▸ Exercise objective
Find every line below with the word "class" in it, and copy each one.

[Material for this exercise Boundary: Start]

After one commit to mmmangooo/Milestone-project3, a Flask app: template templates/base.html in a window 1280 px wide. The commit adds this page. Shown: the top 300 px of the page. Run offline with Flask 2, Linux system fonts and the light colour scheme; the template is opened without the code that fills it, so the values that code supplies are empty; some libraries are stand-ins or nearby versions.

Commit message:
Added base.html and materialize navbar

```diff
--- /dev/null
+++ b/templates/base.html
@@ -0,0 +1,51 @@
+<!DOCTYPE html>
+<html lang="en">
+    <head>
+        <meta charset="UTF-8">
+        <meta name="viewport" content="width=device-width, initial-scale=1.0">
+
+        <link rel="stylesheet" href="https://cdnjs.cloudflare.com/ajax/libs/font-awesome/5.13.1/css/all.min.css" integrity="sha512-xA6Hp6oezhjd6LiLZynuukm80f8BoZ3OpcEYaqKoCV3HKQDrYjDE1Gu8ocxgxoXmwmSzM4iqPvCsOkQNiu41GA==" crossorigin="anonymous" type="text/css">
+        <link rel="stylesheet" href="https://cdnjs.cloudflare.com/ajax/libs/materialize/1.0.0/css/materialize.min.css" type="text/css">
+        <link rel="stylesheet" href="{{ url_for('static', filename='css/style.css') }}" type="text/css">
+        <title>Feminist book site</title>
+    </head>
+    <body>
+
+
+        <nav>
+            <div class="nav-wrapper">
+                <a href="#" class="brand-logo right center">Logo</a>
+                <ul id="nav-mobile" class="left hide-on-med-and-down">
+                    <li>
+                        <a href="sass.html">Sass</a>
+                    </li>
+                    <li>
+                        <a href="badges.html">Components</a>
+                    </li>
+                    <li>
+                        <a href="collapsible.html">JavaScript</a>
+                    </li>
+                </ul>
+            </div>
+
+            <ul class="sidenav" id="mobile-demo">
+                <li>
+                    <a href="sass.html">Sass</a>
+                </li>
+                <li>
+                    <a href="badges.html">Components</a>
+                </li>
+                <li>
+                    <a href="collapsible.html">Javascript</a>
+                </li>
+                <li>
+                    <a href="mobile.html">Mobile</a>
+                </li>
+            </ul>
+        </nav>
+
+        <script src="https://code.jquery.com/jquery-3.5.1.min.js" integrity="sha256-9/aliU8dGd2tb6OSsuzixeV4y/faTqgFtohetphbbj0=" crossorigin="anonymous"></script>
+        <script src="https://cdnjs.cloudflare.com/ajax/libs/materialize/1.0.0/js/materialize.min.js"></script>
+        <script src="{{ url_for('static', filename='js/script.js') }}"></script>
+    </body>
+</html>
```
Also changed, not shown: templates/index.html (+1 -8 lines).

[Material for this exercise Boundary: End]

▸ Output of the exercise
+            <div class="nav-wrapper">
+                <a href="#" class="brand-logo right center">Logo</a>
+                <ul id="nav-mobile" class="left hide-on-med-and-down">
+            <ul class="sidenav" id="mobile-demo">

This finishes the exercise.